"-a" is the bssid of our target AP, "--fakeauth 5" says to associate every 5 seconds, and ath0 is our replay interface.
bt ~ # aireplay-ng -a 00:18:F8:F0:00:01 --fakeauth 5 ath0
No source MAC (-h) specified. Using the device MAC (00:15:6D:54:00:01)
20:13:05 Waiting for beacon frame (BSSID: 00:18:F8:F0:00:01) on channel 11
20:13:06 Sending Authentication Request (Open System) [ACK]
20:13:06 Authentication successful
20:13:06 Sending Association Request [ACK]
20:13:06 Association successful :-) (AID: 1)
Now we are good to go.
Let's bring up the at0 interface... (airtun-ng will always start with the interface down)
Let's see if the AP will give us an address via DHCP.

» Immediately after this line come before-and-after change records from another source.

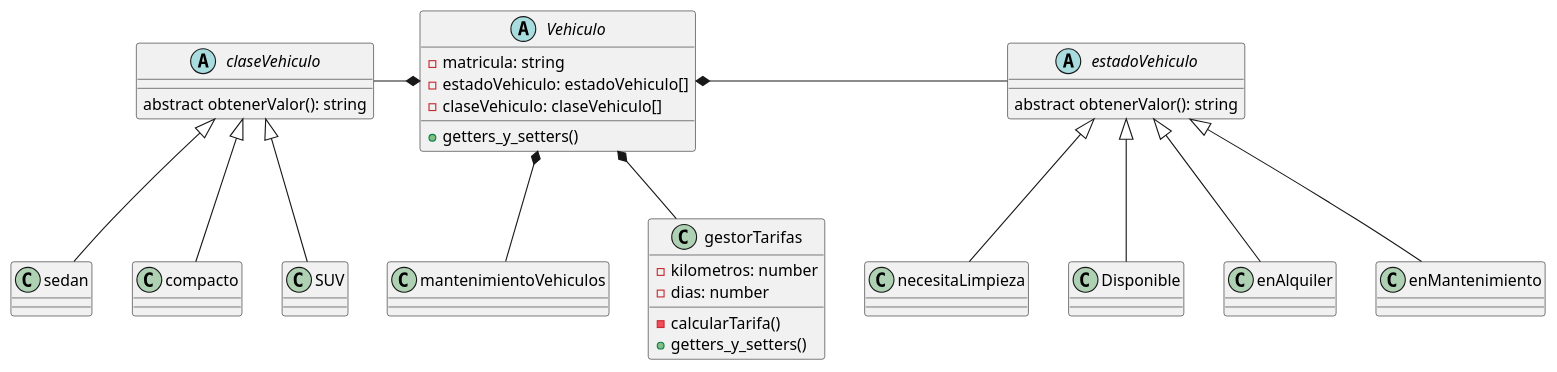
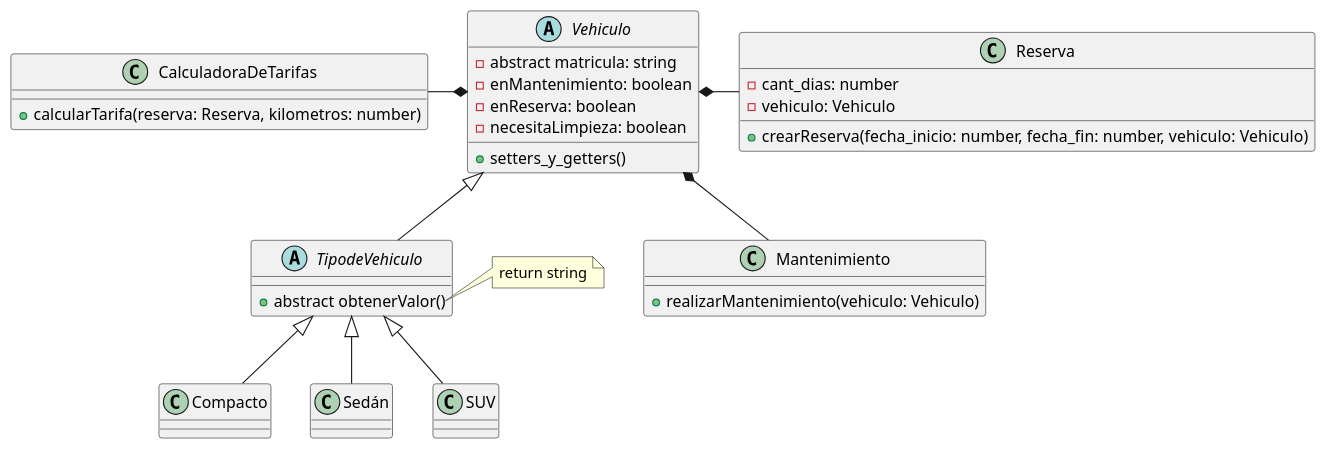
One commit to AlejoSuarez-37/Trabajo-Practico-Grupo16 changed the diagram in diagramas/clases.puml. Above: the diagram before and after it, drawn with PlantUML.

Commit message:
Diagrama de clases 2.0(Alejo Suarez)

```diff
--- a/diagramas/clases.puml
+++ b/diagramas/clases.puml
@@ -1,78 +1,61 @@
 @startuml
 
 abstract class Vehiculo {
-    - matricula: string
-    - estadoVehiculo: estadoVehiculo[]
-    - claseVehiculo: claseVehiculo[]
+    - abstract matricula: string
+    - enMantenimiento: boolean
+    - enReserva: boolean
+    - necesitaLimpieza: boolean
 
-    + getters_y_setters()
+    + setters_y_getters()
 }
 
-class mantenimientoVehiculos {
+class CalculadoraDeTarifas {
+    + calcularTarifa(reserva: Reserva, kilometros: number)
+}
+
+class Reserva {
+    - cant_dias: number
+    - vehiculo: Vehiculo
+    + crearReserva(fecha_inicio: number, fecha_fin: number, vehiculo: Vehiculo)
+}
+
+class Mantenimiento {
+    + realizarMantenimiento(vehiculo: Vehiculo)
+}
+
+abstract class TipodeVehiculo {
+    + abstract obtenerValor()
+}
+
+class Compacto {
 
 }
-
-class gestorTarifas {
-    - kilometros: number
-    - dias: number
-    - calcularTarifa()
-    + getters_y_setters()
-}
-
-abstract class claseVehiculo {
-    abstract obtenerValor(): string
-}
-
-class sedan {
-    
-}
-
-class compacto {
+class Sedán {
 
 }
-
 class SUV {
 
 }
 
-abstract class estadoVehiculo {
-    abstract obtenerValor(): string
-}
-
-class necesitaLimpieza {
-
-}
-
-class Disponible {
-    
-}
-
-class enAlquiler {
-    
-}
-
-class enMantenimiento {
-    
-}
-
 ' Relaciones
 
-Vehiculo *-d- mantenimientoVehiculos
-Vehiculo *-d- gestorTarifas
+Vehiculo *-l- CalculadoraDeTarifas
+Vehiculo *-d- Mantenimiento
+Vehiculo *-r- Reserva
+Vehiculo <|-d- TipodeVehiculo
 
-Vehiculo *-l- claseVehiculo
-Vehiculo *-r- estadoVehiculo
 
-claseVehiculo <|-d- sedan
-claseVehiculo <|-d- compacto
-claseVehiculo <|-d- SUV
+TipodeVehiculo <|-- Compacto
+TipodeVehiculo <|-- Sedán
+TipodeVehiculo <|-- SUV
 
-estadoVehiculo <|-d- necesitaLimpieza
-estadoVehiculo <|-d- Disponible
-estadoVehiculo <|-d- enAlquiler
-estadoVehiculo <|-d- enMantenimiento
+' Notas
 
+note right of TipodeVehiculo::obtenerValor
+    'devuelve un valor de tipo string
+    return string
+end note
 
 
 
 @enduml
```
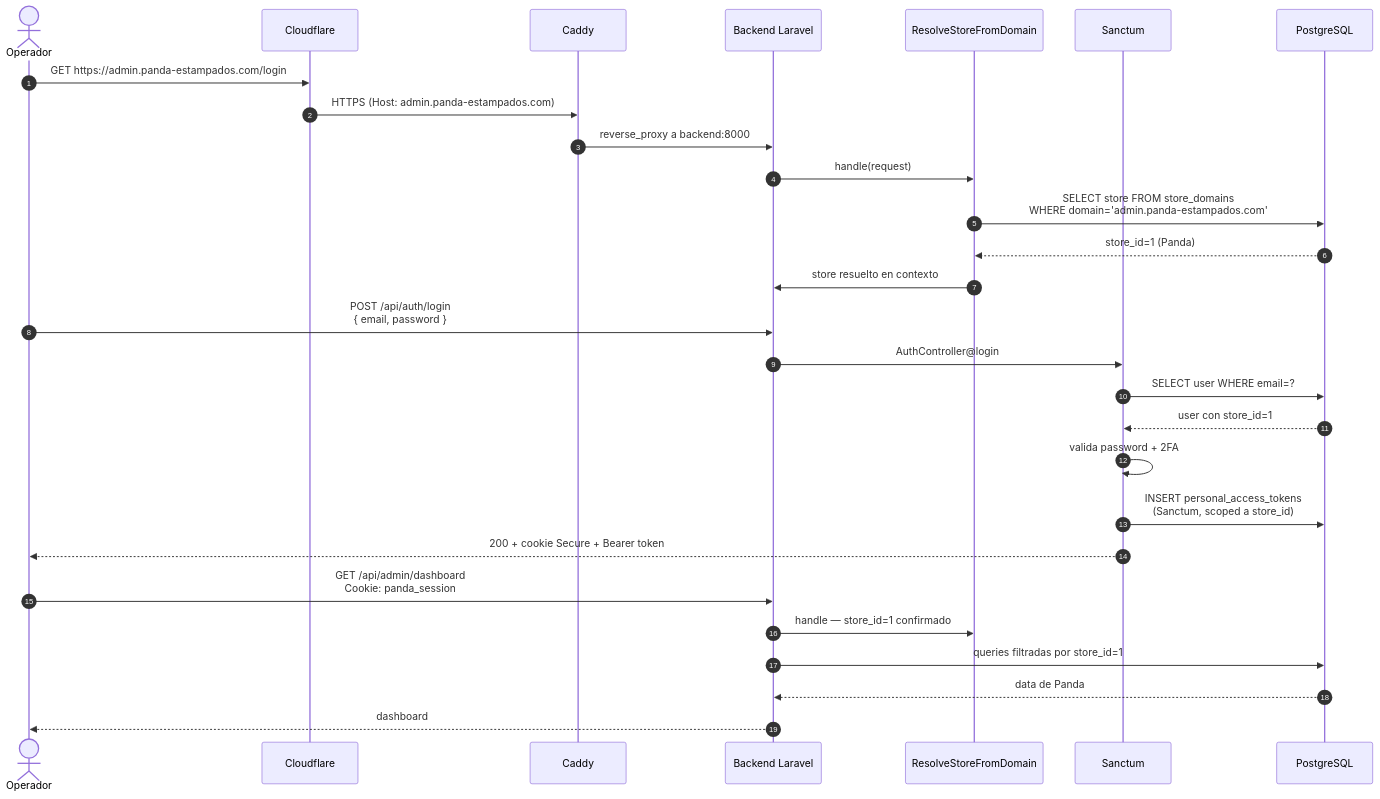
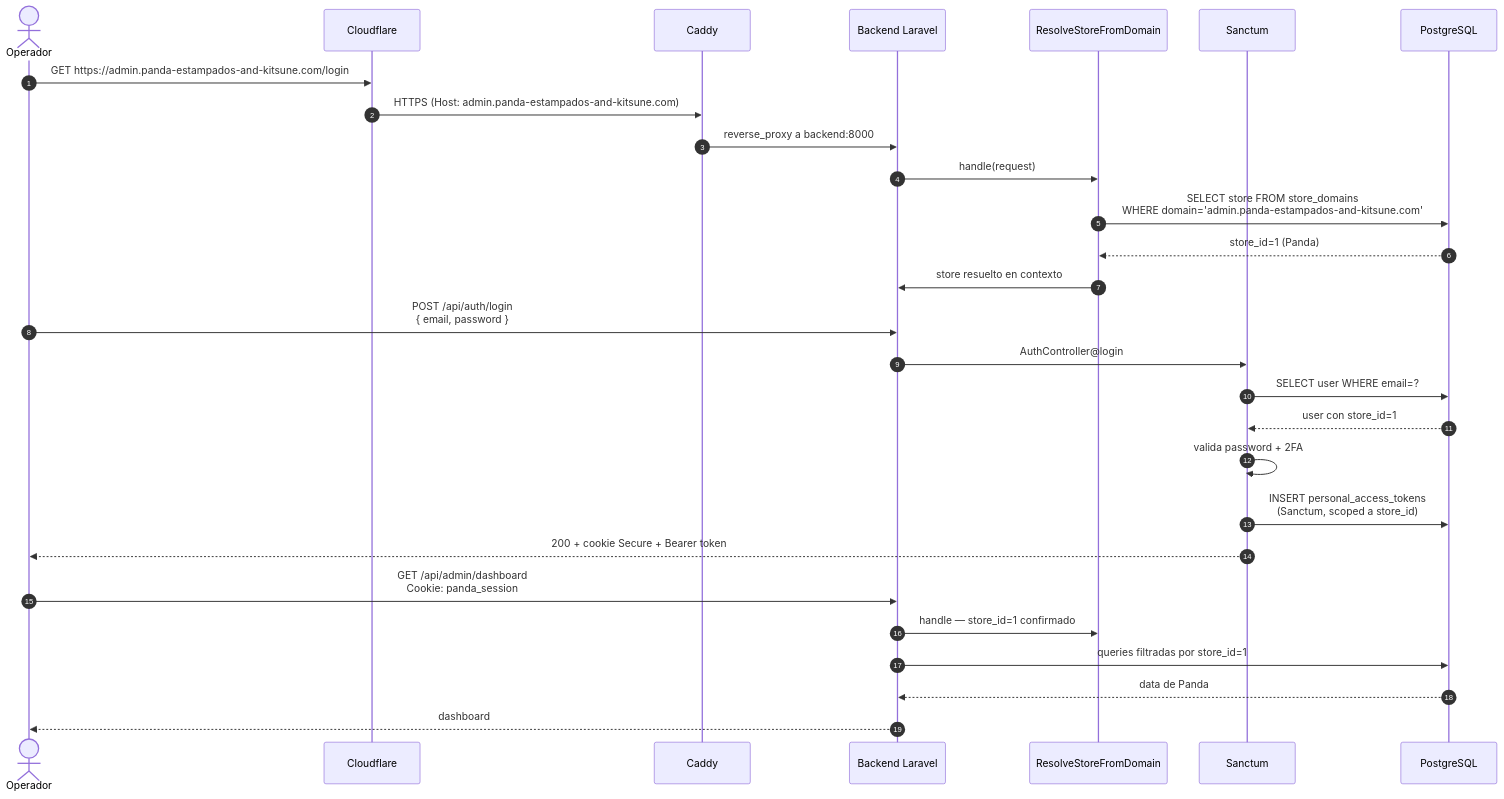
Before and after one commit to D4nitrix13/AtlasCommerce: the third of 4 diagrams in docs/architecture/flow.md, drawn with Mermaid. The commit also changed other lines of this file and 49 other files, not shown here.

````diff
--- a/docs/architecture/flow.md
+++ b/docs/architecture/flow.md
@@ -133,34 +133,34 @@
 ```mermaid
 sequenceDiagram
     autonumber
     actor Admin as Operador
     participant CF as Cloudflare
     participant Caddy as Caddy
     participant BE as Backend Laravel
     participant MW as ResolveStoreFromDomain
     participant Auth as Sanctum
     participant DB as PostgreSQL
 
-    Admin->>CF: GET https://admin.panda-estampados.com/login
-    CF->>Caddy: HTTPS (Host: admin.panda-estampados.com)
+    Admin->>CF: GET https://admin.panda-estampados-and-kitsune.com/login
+    CF->>Caddy: HTTPS (Host: admin.panda-estampados-and-kitsune.com)
     Caddy->>BE: reverse_proxy a backend:8000
 
     BE->>MW: handle(request)
-    MW->>DB: SELECT store FROM store_domains<br/>WHERE domain='admin.panda-estampados.com'
+    MW->>DB: SELECT store FROM store_domains<br/>WHERE domain='admin.panda-estampados-and-kitsune.com'
     DB-->>MW: store_id=1 (Panda)
     MW->>BE: store resuelto en contexto
 
     Admin->>BE: POST /api/auth/login<br/>{ email, password }
     BE->>Auth: AuthController@login
     Auth->>DB: SELECT user WHERE email=?
     DB-->>Auth: user con store_id=1
     Auth->>Auth: valida password + 2FA
     Auth->>DB: INSERT personal_access_tokens<br/>(Sanctum, scoped a store_id)
     Auth-->>Admin: 200 + cookie Secure + Bearer token
 
     Admin->>BE: GET /api/admin/dashboard<br/>Cookie: panda_session
     BE->>MW: handle — store_id=1 confirmado
     BE->>DB: queries filtradas por store_id=1
     DB-->>BE: data de Panda
     BE-->>Admin: dashboard
 ```
````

Ta-da! We are now sniffing all wireless traffic for this AP in promiscuous mode, and are also joined to the network and can inject and receive packets like a normal host. All with the same physical interface.
bt ~ # dhcpcd at0

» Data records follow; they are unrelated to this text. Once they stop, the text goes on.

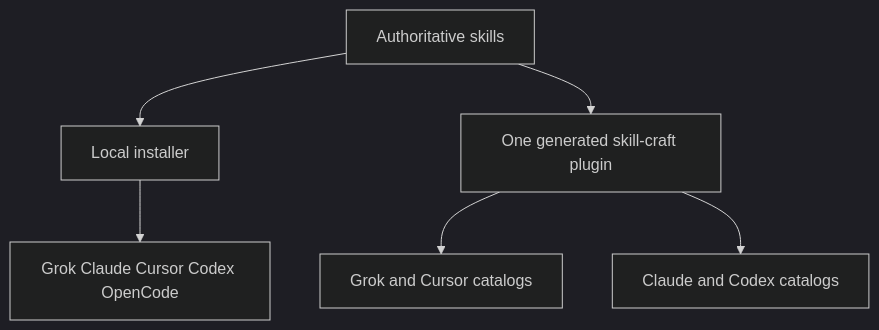
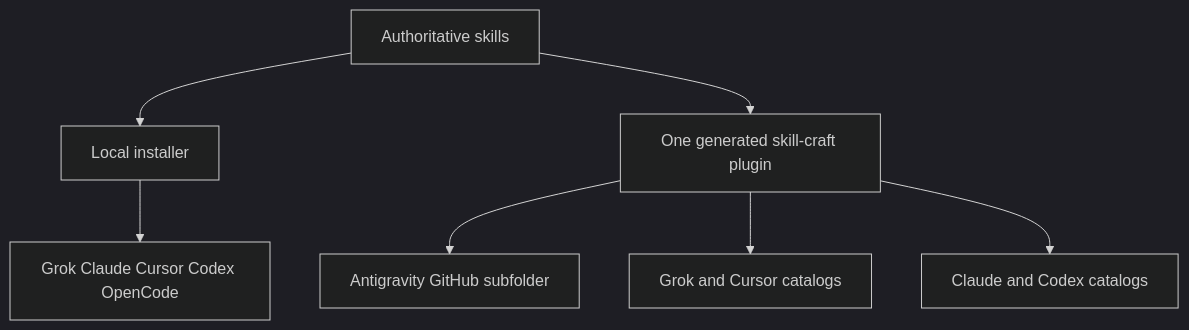
One commit to whichguy/skill-craft changed the diagram in docs/distribution.md. Above: the diagram before and after it, drawn with Mermaid (dark theme). The commit also changed other lines of this file and 6 other files, not shown here.

````diff
--- a/docs/distribution.md
+++ b/docs/distribution.md
@@ -3,8 +3,9 @@
 ```mermaid
 flowchart TD
   S[Authoritative skills] --> I[Local installer]
   I --> H[Grok Claude Cursor Codex OpenCode]
   S --> P[One generated skill-craft plugin]
+  P --> A[Antigravity GitHub subfolder]
   P --> N[Grok and Cursor catalogs]
   P --> M[Claude and Codex catalogs]
 ```
````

bt ~ # ifconfig at0
at0 Link encap:Ethernet HWaddr 00:15:6D:54:00:01
inet addr:192.168.1.109 Bcast:192.168.1.255 Mask:255.255.255.0
UP BROADCAST NOTRAILERS RUNNING MULTICAST MTU:1500 Metric:1

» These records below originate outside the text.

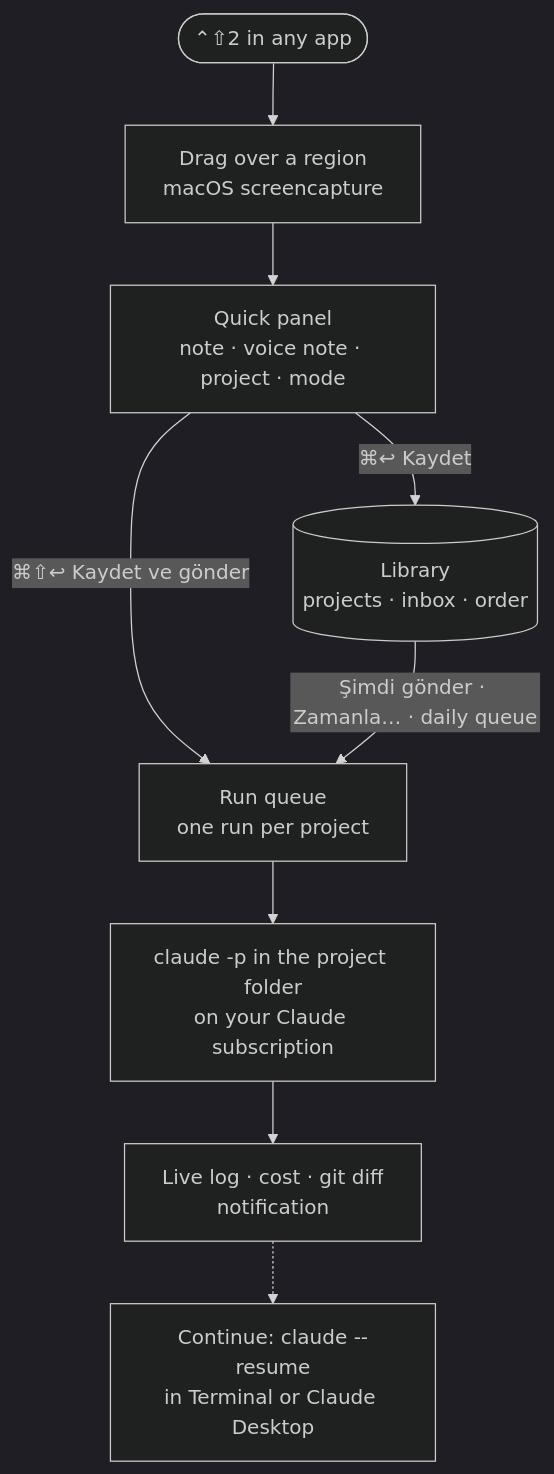
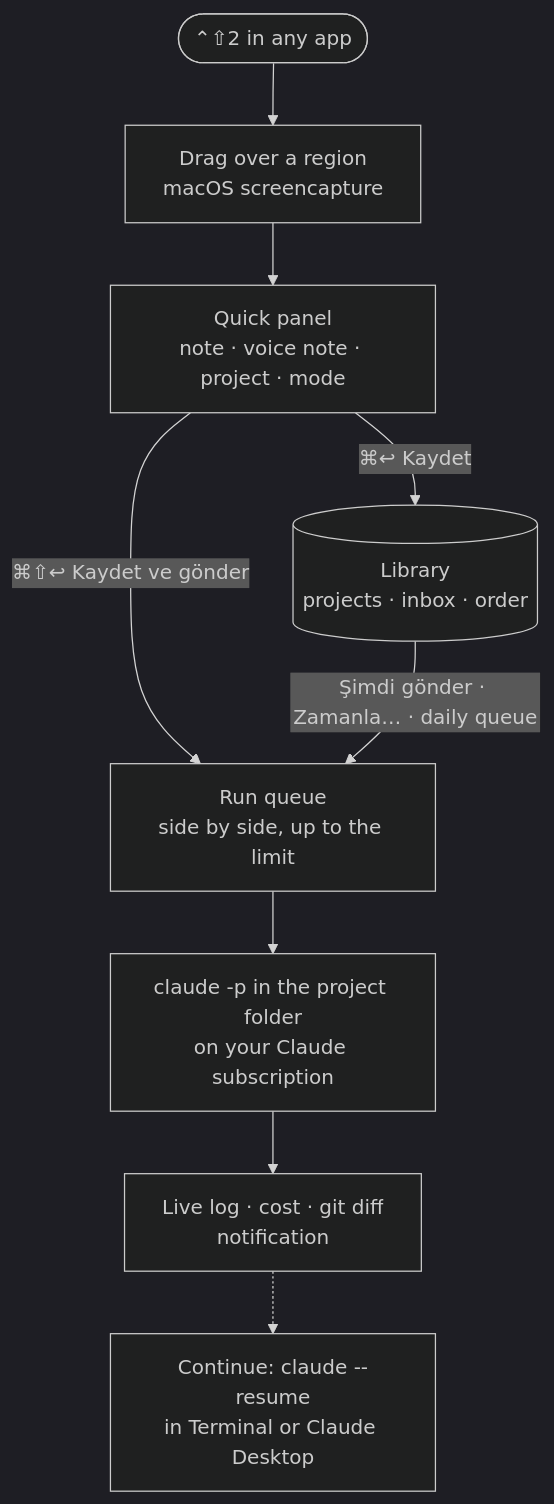
Before and after one commit to egekibar/Shotcue: the first of 2 diagrams in README.md, drawn with Mermaid (dark theme). The commit also changed other lines of this file and 3 other files, not shown here.

````diff
--- a/README.md
+++ b/README.md
@@ -98,11 +98,11 @@
 ```mermaid
 flowchart TB
     A(["⌃⇧2 in any app"]) --> B["Drag over a region<br/>macOS screencapture"]
     B --> C["Quick panel<br/>note · voice note · project · mode"]
     C -- "⌘↩ Kaydet" --> D[("Library<br/>projects · inbox · order")]
     C -- "⌘⇧↩ Kaydet ve gönder" --> E
-    D -- "Şimdi gönder · Zamanla… · daily queue" --> E["Run queue<br/>one run per project"]
+    D -- "Şimdi gönder · Zamanla… · daily queue" --> E["Run queue<br/>side by side, up to the limit"]
     E --> F["claude -p in the project folder<br/>on your Claude subscription"]
     F --> G["Live log · cost · git diff<br/>notification"]
     G -.-> H["Continue: claude --resume<br/>in Terminal or Claude Desktop"]
 ```
````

RX packets:11 errors:0 dropped:0 overruns:0 frame:0
TX packets:3 errors:0 dropped:0 overruns:0 carrier:0
RX bytes:3290 (3.2 KiB) TX bytes:1240 (1.2 KiB)
Pinging the AP...
A quick port scan...
bt ~ # ping 192.168.1.1
PING 192.168.1.1 (192.168.1.1) 56(84) bytes of data.
64 bytes from 192.168.1.1: icmp_seq=1 ttl=64 time=4.98 ms
64 bytes from 192.168.1.1: icmp_seq=2 ttl=64 time=2.33 ms
64 bytes from 192.168.1.1: icmp_seq=3 ttl=64 time=2.34 ms
64 bytes from 192.168.1.1: icmp_seq=4 ttl=64 time=2.32 ms
64 bytes from 192.168.1.1: icmp_seq=5 ttl=64 time=2.33 ms
--- 192.168.1.1 ping statistics ---
5 packets transmitted, 5 received, 0% packet loss, time 4001ms
rtt min/avg/max/mdev = 2.321/2.863/4.984/1.060 ms
You will probably need to specify the interface to use for scanning with nmap. When I didn't it would give me an error and default to eth0. This may be the case with other programs also.
bt ~ # nmap -e at0 -F 192.168.1.1
Starting Nmap 4.85BETA3 ( hxxp://nmap.org ) at 2009-03-07 20:19 GMT
Interesting ports on DD-WRT (192.168.1.1):
Not shown: 97 closed ports
PORT STATE SERVICE
23/tcp open telnet
53/tcp open domain
80/tcp open http
MAC Address: 00:18:F8:FC:00:A0 (Cisco-Linksys)
Nmap done: 1 IP address (1 host up) scanned in 0.42 seconds
So there you have it. If anyone has any pointers or criticisms please let me know. Thanks.